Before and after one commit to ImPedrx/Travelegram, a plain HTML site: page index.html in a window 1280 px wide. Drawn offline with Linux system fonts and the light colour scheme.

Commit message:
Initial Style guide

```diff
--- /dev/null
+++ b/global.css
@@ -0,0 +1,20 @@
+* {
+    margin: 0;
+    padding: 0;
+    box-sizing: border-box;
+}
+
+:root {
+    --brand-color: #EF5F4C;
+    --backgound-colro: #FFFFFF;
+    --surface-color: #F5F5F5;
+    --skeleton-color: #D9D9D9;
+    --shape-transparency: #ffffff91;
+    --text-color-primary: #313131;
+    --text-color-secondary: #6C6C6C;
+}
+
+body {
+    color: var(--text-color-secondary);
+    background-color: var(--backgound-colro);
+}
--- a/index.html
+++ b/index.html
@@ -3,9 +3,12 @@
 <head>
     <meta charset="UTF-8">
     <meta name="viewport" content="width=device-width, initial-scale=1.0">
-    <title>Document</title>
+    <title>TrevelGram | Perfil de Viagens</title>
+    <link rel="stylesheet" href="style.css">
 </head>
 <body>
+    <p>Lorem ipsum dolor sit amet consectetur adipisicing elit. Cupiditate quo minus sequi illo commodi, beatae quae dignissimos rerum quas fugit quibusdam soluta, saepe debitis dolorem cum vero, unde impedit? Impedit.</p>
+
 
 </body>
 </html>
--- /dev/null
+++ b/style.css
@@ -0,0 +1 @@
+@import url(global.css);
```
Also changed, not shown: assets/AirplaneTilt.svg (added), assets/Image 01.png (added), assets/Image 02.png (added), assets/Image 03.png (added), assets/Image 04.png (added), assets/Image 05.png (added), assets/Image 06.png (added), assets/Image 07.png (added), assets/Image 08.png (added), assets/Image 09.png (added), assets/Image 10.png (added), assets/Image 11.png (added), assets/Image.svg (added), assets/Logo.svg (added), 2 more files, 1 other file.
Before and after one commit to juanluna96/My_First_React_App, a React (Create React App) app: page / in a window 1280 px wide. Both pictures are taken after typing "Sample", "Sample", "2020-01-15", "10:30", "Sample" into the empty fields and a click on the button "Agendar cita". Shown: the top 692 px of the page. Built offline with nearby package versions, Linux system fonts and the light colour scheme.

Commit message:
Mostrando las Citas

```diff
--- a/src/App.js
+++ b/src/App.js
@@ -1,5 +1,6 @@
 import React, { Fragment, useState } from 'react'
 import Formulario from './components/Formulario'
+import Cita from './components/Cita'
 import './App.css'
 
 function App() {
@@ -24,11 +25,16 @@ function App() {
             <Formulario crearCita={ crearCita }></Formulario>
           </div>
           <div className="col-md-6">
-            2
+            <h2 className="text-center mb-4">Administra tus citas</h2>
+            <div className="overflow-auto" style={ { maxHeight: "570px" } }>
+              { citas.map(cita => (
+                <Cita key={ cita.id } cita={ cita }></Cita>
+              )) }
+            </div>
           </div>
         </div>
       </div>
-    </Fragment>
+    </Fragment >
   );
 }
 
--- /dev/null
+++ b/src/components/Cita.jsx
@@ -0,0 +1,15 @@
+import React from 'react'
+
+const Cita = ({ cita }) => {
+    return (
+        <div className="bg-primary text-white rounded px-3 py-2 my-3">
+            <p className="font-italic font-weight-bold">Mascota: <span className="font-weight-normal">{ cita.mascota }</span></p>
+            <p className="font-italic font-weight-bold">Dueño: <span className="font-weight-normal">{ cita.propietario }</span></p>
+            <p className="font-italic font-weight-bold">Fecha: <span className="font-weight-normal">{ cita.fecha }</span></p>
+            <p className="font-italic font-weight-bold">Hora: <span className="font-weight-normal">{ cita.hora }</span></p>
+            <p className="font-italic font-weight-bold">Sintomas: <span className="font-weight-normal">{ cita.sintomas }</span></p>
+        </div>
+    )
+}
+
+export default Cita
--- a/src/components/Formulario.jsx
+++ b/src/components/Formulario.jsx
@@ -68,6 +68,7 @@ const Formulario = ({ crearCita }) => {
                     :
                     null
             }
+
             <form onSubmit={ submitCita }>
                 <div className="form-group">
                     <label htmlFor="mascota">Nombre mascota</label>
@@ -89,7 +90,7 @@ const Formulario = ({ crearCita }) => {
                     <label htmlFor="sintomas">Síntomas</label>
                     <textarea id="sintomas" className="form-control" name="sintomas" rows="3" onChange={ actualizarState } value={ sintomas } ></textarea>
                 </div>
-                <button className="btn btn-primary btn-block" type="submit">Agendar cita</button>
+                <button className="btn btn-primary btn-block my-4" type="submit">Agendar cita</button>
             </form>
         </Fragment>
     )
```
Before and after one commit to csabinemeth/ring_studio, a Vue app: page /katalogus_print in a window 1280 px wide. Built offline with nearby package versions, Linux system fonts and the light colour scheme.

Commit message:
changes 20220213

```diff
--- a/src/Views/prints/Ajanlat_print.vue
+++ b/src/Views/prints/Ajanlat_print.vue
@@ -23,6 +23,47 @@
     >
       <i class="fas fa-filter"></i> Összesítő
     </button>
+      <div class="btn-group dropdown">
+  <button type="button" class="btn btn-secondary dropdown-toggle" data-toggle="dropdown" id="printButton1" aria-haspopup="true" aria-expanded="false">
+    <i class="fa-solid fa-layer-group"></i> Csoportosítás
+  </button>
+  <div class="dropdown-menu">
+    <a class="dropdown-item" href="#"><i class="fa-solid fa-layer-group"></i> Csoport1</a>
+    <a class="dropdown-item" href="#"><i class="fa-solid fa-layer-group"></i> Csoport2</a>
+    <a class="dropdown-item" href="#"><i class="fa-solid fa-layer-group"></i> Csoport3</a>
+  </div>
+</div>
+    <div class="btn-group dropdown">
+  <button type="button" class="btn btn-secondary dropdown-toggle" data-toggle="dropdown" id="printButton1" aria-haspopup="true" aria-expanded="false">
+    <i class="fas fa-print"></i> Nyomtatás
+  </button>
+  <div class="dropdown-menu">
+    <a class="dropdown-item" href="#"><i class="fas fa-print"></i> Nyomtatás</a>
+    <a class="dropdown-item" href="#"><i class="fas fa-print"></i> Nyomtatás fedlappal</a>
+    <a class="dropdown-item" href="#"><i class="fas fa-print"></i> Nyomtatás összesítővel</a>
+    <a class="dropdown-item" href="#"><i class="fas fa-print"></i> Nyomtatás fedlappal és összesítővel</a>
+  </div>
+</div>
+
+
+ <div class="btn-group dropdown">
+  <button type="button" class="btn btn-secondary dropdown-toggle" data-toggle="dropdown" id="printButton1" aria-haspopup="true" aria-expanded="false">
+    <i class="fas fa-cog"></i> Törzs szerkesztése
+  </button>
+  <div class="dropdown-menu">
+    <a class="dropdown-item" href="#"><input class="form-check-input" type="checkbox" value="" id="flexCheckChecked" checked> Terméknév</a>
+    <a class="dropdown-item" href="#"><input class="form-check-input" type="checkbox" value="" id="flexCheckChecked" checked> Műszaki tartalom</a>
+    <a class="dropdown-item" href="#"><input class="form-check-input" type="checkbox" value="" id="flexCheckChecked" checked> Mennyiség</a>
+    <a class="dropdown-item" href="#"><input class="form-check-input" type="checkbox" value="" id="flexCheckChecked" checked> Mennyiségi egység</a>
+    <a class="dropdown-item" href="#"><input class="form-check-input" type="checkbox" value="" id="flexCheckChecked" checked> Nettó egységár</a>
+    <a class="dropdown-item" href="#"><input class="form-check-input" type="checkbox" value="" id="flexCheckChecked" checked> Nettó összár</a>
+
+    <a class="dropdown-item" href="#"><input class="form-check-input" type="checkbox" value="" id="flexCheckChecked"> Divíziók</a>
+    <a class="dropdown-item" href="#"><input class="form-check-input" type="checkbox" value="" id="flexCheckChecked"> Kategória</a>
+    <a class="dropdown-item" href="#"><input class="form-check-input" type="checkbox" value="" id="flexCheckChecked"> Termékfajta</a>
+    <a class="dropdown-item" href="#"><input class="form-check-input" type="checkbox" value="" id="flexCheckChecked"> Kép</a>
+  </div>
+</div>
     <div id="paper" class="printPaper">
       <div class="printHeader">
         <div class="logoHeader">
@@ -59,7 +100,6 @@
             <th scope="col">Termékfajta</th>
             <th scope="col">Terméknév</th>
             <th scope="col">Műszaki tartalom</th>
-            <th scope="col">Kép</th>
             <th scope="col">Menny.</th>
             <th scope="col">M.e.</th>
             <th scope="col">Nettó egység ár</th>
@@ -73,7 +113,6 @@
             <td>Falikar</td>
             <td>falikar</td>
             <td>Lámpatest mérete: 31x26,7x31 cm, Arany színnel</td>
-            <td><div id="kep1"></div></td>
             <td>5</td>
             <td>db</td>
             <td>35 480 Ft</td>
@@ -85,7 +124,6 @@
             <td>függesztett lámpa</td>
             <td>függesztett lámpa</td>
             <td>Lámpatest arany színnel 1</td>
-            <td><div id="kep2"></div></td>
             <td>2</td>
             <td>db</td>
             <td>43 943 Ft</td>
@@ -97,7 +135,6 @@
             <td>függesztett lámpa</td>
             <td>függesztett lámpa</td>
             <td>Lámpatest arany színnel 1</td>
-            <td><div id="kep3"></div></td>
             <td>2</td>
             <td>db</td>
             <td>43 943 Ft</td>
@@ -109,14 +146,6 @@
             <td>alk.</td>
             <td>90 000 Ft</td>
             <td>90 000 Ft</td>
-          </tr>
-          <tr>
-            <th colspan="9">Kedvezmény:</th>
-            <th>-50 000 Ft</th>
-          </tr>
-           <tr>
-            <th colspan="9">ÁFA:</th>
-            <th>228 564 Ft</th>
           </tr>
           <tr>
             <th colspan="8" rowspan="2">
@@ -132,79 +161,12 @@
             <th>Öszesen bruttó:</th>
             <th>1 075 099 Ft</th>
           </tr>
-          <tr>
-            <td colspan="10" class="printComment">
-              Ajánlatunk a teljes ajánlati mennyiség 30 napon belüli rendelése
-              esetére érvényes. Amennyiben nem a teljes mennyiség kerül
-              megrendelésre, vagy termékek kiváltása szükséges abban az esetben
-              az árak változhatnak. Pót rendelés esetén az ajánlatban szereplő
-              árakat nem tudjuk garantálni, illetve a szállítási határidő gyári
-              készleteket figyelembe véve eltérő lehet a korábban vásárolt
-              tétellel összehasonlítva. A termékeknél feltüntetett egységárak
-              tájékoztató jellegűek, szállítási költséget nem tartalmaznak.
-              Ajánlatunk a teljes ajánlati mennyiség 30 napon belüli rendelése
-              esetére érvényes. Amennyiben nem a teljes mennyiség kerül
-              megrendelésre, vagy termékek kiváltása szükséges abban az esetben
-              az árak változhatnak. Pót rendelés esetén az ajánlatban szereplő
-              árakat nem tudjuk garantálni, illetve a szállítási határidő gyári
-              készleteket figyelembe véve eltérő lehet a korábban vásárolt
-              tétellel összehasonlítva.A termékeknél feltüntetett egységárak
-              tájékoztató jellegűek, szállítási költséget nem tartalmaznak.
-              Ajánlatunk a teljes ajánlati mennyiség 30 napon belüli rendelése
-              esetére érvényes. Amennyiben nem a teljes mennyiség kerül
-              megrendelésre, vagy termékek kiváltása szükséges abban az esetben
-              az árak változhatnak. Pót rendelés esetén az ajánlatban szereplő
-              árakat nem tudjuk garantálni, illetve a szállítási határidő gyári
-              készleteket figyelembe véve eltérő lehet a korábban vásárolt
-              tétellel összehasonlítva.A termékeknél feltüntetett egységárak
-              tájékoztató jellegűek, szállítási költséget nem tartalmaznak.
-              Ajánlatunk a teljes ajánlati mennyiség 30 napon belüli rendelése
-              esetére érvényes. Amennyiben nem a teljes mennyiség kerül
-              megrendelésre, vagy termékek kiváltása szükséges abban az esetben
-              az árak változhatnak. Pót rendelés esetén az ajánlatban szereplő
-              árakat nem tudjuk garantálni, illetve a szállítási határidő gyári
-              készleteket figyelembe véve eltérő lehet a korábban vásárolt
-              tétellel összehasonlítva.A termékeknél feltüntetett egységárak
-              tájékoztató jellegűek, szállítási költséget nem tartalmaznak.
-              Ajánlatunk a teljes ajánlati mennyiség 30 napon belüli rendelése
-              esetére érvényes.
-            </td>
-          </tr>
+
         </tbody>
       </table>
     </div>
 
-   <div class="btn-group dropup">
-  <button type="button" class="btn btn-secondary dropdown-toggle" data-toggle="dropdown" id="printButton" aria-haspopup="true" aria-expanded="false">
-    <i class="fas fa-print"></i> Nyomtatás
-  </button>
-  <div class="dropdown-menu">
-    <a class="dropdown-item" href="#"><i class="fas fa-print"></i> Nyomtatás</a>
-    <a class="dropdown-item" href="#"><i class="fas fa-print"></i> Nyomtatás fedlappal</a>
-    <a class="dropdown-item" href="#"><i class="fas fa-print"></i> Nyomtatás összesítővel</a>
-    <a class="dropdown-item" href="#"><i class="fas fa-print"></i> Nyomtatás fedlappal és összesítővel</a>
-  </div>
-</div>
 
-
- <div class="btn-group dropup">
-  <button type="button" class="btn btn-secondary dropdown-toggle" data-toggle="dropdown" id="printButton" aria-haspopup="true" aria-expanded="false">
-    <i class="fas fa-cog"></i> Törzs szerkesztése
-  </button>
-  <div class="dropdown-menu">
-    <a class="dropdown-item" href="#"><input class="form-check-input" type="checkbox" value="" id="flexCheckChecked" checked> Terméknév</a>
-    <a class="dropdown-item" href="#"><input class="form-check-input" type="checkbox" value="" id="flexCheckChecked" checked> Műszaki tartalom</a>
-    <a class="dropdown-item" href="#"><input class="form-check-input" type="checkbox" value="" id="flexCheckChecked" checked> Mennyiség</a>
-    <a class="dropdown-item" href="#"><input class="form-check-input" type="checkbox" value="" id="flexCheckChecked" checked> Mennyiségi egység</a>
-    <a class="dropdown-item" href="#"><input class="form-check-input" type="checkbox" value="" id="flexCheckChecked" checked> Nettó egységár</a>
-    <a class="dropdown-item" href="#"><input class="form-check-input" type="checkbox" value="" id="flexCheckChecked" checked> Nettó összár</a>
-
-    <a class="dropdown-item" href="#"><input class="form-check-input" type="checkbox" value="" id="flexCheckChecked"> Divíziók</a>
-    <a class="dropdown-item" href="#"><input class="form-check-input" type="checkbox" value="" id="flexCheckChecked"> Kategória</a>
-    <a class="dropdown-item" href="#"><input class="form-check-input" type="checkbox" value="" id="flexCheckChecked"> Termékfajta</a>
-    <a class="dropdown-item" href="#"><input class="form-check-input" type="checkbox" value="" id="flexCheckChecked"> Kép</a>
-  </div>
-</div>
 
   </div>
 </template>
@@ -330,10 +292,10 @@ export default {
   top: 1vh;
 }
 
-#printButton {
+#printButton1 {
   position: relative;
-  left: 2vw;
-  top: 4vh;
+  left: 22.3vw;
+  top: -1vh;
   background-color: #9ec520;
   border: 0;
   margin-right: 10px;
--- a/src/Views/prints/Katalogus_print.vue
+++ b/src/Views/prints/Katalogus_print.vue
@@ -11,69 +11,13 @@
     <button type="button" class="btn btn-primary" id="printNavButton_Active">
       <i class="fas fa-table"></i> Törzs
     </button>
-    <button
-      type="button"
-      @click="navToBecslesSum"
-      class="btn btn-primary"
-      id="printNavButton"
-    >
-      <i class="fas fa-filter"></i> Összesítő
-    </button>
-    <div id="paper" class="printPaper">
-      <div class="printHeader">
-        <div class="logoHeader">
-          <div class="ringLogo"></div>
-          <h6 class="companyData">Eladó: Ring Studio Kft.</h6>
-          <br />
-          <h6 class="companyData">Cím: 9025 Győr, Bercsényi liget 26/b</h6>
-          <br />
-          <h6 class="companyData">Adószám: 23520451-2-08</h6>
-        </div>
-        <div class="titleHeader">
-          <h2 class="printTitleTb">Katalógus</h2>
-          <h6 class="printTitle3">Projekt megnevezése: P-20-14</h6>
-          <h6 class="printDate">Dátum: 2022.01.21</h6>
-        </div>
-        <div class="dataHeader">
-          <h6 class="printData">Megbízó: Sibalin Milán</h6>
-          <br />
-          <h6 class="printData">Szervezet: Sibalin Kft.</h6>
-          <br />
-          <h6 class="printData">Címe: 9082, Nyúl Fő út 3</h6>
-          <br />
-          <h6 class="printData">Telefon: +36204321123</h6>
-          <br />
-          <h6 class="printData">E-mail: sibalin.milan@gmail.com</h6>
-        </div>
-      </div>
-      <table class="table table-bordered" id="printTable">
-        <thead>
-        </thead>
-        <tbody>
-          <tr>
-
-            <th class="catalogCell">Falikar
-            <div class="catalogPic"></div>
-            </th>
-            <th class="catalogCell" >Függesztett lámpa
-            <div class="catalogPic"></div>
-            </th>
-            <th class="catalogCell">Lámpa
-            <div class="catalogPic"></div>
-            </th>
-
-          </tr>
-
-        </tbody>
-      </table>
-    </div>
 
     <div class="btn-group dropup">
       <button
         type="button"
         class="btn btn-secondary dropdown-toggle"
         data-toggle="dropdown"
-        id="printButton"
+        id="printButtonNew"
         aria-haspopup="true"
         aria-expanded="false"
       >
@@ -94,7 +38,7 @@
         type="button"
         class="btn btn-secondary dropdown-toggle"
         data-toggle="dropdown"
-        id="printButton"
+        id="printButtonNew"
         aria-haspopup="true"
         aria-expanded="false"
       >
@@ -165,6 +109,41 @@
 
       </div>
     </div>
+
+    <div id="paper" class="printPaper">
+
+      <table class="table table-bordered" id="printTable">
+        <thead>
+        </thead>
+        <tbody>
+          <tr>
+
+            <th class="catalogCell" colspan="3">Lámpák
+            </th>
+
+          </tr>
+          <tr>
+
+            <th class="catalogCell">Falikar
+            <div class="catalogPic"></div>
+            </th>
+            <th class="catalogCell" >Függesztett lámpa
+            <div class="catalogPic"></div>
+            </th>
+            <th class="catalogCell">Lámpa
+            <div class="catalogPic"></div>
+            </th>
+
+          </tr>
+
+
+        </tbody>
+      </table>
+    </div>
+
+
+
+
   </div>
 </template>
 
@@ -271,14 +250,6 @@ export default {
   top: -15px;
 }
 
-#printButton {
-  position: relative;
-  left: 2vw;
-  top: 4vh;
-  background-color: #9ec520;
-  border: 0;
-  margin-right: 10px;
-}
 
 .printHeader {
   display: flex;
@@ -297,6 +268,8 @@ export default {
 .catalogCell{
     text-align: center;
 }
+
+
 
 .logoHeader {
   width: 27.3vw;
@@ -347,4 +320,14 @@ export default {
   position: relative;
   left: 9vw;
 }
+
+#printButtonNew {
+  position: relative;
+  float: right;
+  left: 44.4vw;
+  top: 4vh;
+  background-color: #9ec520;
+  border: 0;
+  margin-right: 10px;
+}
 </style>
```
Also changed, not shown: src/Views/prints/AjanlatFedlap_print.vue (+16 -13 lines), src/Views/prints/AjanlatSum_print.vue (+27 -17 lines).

■ HOW TO COMPLETE THIS TASK
Filter the records above for "crearCita" and copy every matching line.

■ TASK SOLUTION
             <Formulario crearCita={ crearCita }></Formulario>
@@ -68,6 +68,7 @@ const Formulario = ({ crearCita }) => {
@@ -89,7 +90,7 @@ const Formulario = ({ crearCita }) => {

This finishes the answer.